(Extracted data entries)
= = = =

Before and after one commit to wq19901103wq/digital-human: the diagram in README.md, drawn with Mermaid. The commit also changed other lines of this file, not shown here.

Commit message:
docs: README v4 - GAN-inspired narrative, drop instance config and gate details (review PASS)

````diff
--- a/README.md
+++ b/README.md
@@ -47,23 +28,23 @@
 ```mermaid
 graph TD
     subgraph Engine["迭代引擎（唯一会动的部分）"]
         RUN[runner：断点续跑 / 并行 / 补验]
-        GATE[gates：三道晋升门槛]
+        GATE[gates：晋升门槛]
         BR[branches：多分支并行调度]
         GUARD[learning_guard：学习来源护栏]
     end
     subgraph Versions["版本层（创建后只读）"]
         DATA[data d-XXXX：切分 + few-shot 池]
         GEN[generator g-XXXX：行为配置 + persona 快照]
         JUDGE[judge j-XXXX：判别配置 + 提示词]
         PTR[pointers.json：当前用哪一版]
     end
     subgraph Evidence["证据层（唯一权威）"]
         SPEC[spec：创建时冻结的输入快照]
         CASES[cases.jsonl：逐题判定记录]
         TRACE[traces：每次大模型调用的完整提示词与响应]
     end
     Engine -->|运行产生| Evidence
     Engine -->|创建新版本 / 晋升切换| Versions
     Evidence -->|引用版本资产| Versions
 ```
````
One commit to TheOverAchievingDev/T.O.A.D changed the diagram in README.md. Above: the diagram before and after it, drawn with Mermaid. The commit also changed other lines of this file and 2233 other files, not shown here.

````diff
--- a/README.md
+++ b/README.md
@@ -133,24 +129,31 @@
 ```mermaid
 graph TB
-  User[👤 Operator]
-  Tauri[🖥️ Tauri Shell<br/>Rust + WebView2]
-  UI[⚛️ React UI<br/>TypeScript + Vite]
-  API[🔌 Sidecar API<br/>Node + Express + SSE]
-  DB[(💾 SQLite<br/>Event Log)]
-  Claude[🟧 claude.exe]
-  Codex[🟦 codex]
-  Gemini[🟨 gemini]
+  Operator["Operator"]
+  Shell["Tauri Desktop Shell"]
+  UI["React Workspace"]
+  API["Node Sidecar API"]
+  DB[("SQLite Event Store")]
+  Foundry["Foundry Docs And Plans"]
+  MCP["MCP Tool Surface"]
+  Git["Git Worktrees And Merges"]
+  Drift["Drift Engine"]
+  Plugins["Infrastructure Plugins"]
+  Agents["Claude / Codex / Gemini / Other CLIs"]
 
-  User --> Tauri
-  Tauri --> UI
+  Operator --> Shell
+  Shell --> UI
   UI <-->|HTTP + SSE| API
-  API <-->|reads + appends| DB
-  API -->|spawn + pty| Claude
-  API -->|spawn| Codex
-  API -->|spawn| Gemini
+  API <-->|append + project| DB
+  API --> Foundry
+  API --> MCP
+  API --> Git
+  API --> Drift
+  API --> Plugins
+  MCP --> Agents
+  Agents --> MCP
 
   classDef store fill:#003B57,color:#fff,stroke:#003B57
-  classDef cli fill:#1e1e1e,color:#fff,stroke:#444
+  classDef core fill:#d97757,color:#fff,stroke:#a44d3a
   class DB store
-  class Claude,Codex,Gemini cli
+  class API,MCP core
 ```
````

= = = =

◆ The task
Copy out every entry, keeping each line exactly as it is.

◆ Written response
Before and after one commit to wq19901103wq/digital-human: the diagram in README.md, drawn with Mermaid. The commit also changed other lines of this file, not shown here.

Commit message:
docs: README v4 - GAN-inspired narrative, drop instance config and gate details (review PASS)

````diff
--- a/README.md
+++ b/README.md
@@ -47,23 +28,23 @@
 ```mermaid
 graph TD
     subgraph Engine["迭代引擎（唯一会动的部分）"]
         RUN[runner：断点续跑 / 并行 / 补验]
-        GATE[gates：三道晋升门槛]
+        GATE[gates：晋升门槛]
         BR[branches：多分支并行调度]
         GUARD[learning_guard：学习来源护栏]
     end
     subgraph Versions["版本层（创建后只读）"]
         DATA[data d-XXXX：切分 + few-shot 池]
         GEN[generator g-XXXX：行为配置 + persona 快照]
         JUDGE[judge j-XXXX：判别配置 + 提示词]
         PTR[pointers.json：当前用哪一版]
     end
     subgraph Evidence["证据层（唯一权威）"]
         SPEC[spec：创建时冻结的输入快照]
         CASES[cases.jsonl：逐题判定记录]
         TRACE[traces：每次大模型调用的完整提示词与响应]
     end
     Engine -->|运行产生| Evidence
     Engine -->|创建新版本 / 晋升切换| Versions
     Evidence -->|引用版本资产| Versions
 ```
````
One commit to TheOverAchievingDev/T.O.A.D changed the diagram in README.md. Above: the diagram before and after it, drawn with Mermaid. The commit also changed other lines of this file and 2233 other files, not shown here.

````diff
--- a/README.md
+++ b/README.md
@@ -133,24 +129,31 @@
 ```mermaid
 graph TB
-  User[👤 Operator]
-  Tauri[🖥️ Tauri Shell<br/>Rust + WebView2]
-  UI[⚛️ React UI<br/>TypeScript + Vite]
-  API[🔌 Sidecar API<br/>Node + Express + SSE]
-  DB[(💾 SQLite<br/>Event Log)]
-  Claude[🟧 claude.exe]
-  Codex[🟦 codex]
-  Gemini[🟨 gemini]
+  Operator["Operator"]
+  Shell["Tauri Desktop Shell"]
+  UI["React Workspace"]
+  API["Node Sidecar API"]
+  DB[("SQLite Event Store")]
+  Foundry["Foundry Docs And Plans"]
+  MCP["MCP Tool Surface"]
+  Git["Git Worktrees And Merges"]
+  Drift["Drift Engine"]
+  Plugins["Infrastructure Plugins"]
+  Agents["Claude / Codex / Gemini / Other CLIs"]
 
-  User --> Tauri
-  Tauri --> UI
+  Operator --> Shell
+  Shell --> UI
   UI <-->|HTTP + SSE| API
-  API <-->|reads + appends| DB
-  API -->|spawn + pty| Claude
-  API -->|spawn| Codex
-  API -->|spawn| Gemini
+  API <-->|append + project| DB
+  API --> Foundry
+  API --> MCP
+  API --> Git
+  API --> Drift
+  API --> Plugins
+  MCP --> Agents
+  Agents --> MCP
 
   classDef store fill:#003B57,color:#fff,stroke:#003B57
-  classDef cli fill:#1e1e1e,color:#fff,stroke:#444
+  classDef core fill:#d97757,color:#fff,stroke:#a44d3a
   class DB store
-  class Claude,Codex,Gemini cli
+  class API,MCP core
 ```
````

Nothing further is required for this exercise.